====== RECORDS TO PROCESS

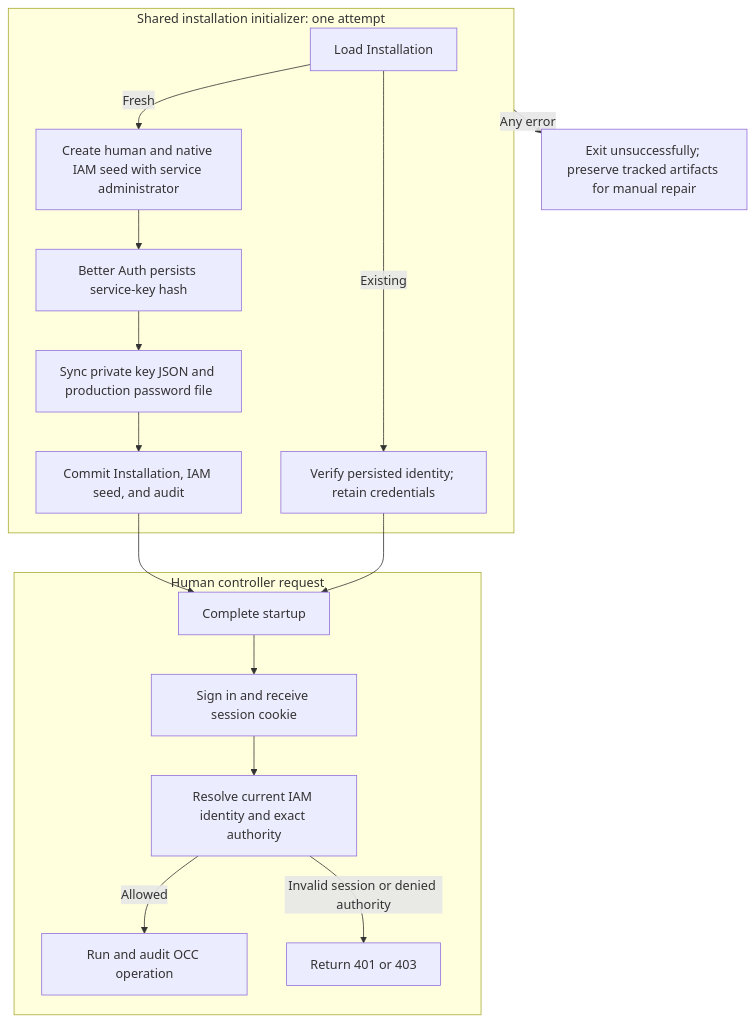
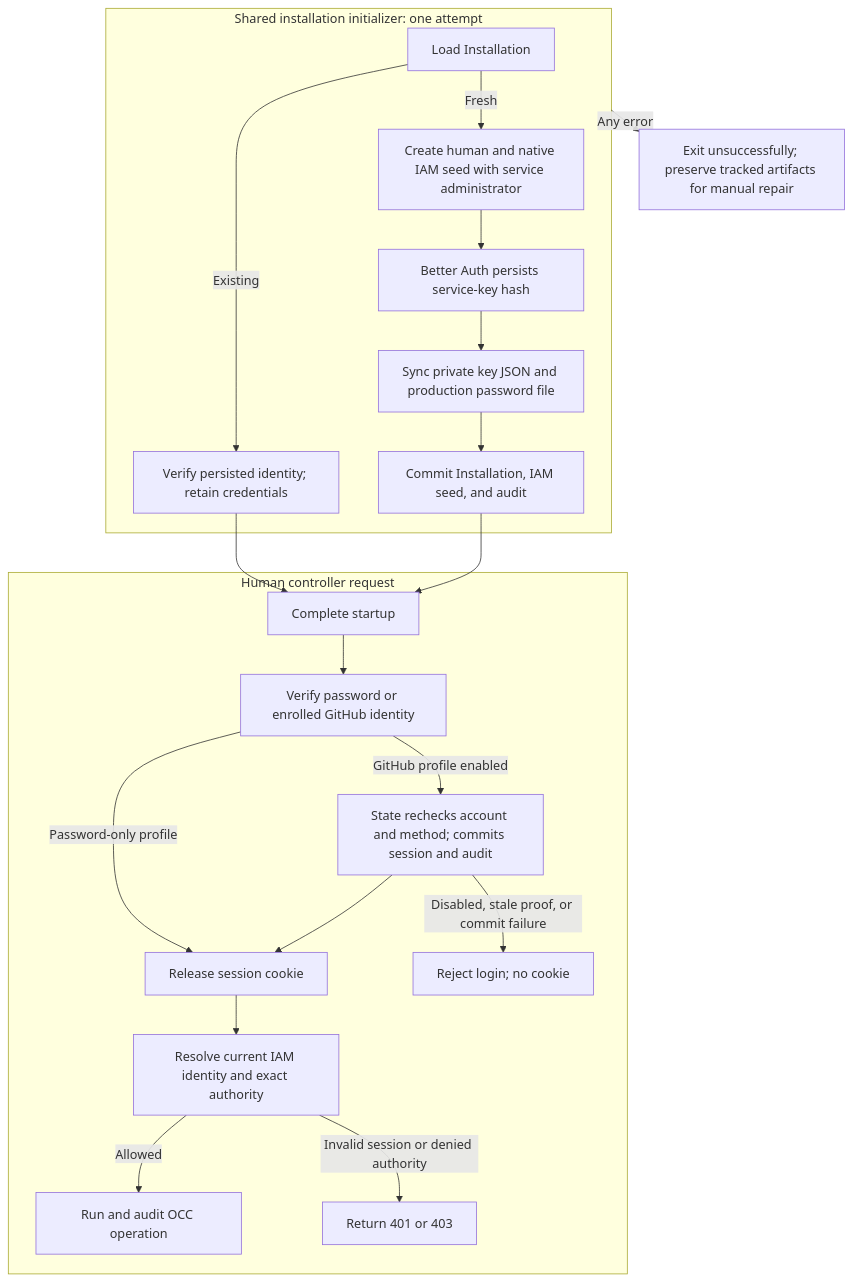
The diagram in docs/flows/local-password-authentication.md (IsaiahStapleton/openclaw-enterprise), drawn with Mermaid before and after one commit. The commit also changed other lines of this file and 41 other files, not shown here.

Commit message:
Add GitHub sign-in for existing OCE accounts on current authentication history

````diff
--- a/docs/flows/local-password-authentication.md
+++ b/docs/flows/local-password-authentication.md
@@ -34,19 +35,23 @@
 ```mermaid
 graph TD
   subgraph Bootstrap["Shared installation initializer: one attempt"]
     A["Load Installation"] -->|Existing| B["Verify persisted identity; retain credentials"]
     A -->|Fresh| C["Create human and native IAM seed with service administrator"]
     C --> D["Better Auth persists service-key hash"]
     D --> E["Sync private key JSON and production password file"]
     E --> F["Commit Installation, IAM seed, and audit"]
   end
   F --> G["Complete startup"]
   B --> G
   Bootstrap -->|Any error| H["Exit unsuccessfully; preserve tracked artifacts for manual repair"]
   subgraph Request["Human controller request"]
-    G --> J["Sign in and receive session cookie"]
+    G --> P["Verify password or enrolled GitHub identity"]
+    P -->|GitHub profile enabled| Q["State rechecks account and method; commits session and audit"]
+    Q --> J["Release session cookie"]
+    P -->|Password-only profile| J
+    Q -->|Disabled, stale proof, or commit failure| N["Reject login; no cookie"]
     J --> K["Resolve current IAM identity and exact authority"]
     K -->|Allowed| L["Run and audit OCC operation"]
     K -->|Invalid session or denied authority| M["Return 401 or 403"]
   end
 ```
````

============

## PROMPT
The number alone, please: how many lines in the data contain the string "cookie"?

## EXERCISE SOLUTION
3